_Web interface edit records_
[Start of section]

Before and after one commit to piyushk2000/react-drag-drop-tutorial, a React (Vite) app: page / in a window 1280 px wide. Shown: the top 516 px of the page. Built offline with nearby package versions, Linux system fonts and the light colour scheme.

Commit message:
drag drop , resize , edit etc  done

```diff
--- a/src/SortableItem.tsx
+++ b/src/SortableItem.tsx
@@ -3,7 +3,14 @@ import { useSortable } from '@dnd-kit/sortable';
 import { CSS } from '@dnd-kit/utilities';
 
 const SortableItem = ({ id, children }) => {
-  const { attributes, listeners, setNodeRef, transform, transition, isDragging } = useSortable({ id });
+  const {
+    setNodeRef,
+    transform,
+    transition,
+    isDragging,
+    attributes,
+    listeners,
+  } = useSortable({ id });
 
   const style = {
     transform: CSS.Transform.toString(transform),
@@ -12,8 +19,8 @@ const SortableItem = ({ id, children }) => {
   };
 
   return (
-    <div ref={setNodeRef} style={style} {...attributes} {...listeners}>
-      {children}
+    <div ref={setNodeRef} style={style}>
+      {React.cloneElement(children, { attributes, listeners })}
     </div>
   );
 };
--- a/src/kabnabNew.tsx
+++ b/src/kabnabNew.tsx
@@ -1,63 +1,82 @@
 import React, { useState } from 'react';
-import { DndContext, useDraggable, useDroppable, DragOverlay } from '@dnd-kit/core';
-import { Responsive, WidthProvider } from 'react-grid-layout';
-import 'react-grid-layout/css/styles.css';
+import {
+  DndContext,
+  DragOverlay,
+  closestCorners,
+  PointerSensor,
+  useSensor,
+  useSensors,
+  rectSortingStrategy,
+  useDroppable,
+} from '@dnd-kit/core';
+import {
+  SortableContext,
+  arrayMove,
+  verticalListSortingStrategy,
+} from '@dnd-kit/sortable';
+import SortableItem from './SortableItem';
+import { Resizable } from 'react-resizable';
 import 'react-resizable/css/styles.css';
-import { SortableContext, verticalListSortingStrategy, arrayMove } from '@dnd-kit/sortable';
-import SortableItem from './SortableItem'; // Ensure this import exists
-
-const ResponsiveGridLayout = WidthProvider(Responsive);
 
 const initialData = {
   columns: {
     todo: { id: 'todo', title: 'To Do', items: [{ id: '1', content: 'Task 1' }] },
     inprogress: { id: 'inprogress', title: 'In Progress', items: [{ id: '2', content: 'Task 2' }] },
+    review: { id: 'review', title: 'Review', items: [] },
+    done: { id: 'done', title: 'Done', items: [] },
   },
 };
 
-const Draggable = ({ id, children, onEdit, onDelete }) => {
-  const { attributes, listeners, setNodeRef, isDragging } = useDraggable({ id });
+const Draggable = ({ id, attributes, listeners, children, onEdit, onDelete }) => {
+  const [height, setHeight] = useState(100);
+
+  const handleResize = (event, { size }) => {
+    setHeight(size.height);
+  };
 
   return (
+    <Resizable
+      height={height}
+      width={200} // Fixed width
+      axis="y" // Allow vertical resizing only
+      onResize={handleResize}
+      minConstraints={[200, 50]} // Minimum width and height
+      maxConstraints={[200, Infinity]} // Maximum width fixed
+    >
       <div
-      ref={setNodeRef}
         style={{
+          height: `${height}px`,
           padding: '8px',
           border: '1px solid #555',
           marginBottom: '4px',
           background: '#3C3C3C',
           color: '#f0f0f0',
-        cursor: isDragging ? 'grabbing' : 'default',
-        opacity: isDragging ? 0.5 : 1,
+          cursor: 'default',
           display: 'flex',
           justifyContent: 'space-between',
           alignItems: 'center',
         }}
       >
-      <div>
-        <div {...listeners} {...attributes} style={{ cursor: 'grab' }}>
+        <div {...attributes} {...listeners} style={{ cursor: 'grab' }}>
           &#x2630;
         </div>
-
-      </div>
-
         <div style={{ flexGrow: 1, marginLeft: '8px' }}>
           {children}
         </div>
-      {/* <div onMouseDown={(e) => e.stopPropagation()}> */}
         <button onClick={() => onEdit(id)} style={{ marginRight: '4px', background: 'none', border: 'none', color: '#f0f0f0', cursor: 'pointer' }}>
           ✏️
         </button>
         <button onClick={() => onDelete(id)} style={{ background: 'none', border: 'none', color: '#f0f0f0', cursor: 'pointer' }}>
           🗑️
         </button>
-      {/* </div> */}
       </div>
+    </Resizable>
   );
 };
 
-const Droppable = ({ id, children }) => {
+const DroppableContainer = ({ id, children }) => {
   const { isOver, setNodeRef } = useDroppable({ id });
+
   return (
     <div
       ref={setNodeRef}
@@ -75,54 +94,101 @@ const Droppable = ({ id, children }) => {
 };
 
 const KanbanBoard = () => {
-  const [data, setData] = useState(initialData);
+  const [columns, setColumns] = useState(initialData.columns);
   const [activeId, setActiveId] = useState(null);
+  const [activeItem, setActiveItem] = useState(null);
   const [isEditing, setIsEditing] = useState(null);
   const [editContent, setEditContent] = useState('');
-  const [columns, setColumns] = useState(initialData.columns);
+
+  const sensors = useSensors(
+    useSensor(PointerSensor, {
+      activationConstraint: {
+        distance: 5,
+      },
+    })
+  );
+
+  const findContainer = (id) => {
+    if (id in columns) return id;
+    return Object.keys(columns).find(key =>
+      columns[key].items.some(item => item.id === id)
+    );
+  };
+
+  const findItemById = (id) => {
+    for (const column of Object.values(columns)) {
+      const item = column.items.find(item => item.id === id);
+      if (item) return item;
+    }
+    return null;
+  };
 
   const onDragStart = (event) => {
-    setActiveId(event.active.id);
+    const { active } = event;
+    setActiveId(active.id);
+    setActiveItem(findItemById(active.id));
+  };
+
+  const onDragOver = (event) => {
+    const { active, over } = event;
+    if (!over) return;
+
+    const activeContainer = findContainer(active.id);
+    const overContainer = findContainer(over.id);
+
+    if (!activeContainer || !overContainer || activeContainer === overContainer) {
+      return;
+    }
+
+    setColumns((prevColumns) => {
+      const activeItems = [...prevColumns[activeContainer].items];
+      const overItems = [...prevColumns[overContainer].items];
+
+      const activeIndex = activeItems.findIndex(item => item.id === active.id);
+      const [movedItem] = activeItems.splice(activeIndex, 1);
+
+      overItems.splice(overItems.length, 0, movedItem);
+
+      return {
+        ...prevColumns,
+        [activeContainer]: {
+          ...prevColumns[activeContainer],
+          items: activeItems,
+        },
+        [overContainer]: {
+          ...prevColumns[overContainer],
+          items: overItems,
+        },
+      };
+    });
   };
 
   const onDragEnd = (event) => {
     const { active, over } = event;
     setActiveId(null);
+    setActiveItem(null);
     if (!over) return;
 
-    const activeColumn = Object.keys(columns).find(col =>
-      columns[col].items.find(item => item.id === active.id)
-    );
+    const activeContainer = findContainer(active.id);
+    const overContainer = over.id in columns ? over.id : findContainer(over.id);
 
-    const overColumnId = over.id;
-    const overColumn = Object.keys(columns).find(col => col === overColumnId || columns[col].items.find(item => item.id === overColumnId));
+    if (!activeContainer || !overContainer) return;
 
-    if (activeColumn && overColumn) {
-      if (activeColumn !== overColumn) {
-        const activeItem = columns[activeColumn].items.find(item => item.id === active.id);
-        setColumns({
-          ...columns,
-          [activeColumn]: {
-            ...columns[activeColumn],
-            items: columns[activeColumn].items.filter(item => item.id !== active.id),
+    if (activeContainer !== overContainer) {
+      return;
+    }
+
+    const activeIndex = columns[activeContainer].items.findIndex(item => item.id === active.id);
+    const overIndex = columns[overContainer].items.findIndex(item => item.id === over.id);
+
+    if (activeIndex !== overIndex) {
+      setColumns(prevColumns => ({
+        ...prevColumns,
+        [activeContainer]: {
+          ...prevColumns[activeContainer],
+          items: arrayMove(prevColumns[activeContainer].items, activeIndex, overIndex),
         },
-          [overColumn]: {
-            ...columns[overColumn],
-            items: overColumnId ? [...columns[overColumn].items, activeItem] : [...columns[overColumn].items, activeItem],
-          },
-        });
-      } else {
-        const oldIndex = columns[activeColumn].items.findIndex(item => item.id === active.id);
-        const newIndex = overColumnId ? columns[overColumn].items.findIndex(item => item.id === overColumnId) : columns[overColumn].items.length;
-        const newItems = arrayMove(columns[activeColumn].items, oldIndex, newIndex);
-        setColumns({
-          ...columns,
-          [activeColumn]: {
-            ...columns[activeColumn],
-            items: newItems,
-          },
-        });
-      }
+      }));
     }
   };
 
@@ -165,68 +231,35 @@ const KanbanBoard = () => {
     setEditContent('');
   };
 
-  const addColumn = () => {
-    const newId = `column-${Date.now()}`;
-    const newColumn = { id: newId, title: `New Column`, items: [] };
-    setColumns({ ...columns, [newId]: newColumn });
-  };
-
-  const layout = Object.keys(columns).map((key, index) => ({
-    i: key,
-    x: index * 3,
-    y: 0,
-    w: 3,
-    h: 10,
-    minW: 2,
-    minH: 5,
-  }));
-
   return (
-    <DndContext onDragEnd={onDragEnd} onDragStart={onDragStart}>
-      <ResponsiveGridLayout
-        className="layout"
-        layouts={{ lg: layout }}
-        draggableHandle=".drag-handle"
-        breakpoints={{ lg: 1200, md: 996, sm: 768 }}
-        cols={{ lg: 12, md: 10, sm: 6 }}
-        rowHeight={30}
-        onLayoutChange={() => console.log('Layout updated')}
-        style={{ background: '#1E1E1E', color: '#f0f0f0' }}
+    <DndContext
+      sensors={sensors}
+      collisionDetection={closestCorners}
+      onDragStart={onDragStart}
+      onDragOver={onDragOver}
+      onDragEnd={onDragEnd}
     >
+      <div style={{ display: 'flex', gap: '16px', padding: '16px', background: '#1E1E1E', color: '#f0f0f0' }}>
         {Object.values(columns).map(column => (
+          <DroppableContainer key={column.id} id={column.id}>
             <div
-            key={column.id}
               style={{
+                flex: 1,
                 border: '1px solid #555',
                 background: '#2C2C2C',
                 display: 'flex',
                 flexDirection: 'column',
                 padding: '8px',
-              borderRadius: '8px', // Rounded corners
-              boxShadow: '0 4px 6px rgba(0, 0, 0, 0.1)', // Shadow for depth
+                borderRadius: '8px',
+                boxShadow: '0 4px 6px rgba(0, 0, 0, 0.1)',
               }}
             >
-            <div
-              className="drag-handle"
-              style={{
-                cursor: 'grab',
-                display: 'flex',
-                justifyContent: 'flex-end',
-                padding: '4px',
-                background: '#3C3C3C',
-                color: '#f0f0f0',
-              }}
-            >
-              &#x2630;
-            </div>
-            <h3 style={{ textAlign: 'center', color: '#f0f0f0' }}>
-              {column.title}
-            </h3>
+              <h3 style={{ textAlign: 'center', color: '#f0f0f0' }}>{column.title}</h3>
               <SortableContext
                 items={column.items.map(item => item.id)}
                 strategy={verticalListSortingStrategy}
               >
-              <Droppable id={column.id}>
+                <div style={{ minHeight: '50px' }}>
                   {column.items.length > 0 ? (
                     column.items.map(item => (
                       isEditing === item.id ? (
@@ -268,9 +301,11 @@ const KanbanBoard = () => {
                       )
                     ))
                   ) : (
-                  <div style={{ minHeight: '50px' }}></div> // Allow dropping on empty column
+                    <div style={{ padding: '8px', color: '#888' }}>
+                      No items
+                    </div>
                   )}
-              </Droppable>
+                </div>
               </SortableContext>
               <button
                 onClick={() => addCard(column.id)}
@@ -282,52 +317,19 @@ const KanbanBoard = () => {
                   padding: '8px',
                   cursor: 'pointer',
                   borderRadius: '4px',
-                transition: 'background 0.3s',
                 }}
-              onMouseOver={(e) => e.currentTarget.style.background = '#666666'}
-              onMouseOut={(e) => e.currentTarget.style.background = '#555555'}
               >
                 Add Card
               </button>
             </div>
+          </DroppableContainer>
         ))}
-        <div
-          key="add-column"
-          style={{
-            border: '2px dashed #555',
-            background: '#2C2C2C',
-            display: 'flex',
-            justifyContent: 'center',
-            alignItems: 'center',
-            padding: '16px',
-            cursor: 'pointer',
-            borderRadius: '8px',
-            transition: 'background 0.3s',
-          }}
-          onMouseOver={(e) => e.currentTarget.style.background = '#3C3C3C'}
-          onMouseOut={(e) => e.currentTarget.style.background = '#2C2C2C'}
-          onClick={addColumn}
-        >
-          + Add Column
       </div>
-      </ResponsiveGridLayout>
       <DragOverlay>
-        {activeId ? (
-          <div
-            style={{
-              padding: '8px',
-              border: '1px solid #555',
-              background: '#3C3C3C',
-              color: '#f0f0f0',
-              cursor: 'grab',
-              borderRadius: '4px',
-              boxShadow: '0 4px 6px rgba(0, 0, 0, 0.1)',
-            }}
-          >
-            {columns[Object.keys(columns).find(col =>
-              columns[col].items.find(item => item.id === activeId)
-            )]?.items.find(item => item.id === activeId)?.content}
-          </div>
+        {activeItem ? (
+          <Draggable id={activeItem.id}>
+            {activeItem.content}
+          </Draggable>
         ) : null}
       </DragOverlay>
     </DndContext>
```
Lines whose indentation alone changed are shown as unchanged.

[End of section]

_The problem_
Go line by line through the records and copy those that contain the word "setActiveItem".

_Task answer_
+  const [activeItem, setActiveItem] = useState(null);
+    setActiveItem(findItemById(active.id));
+    setActiveItem(null);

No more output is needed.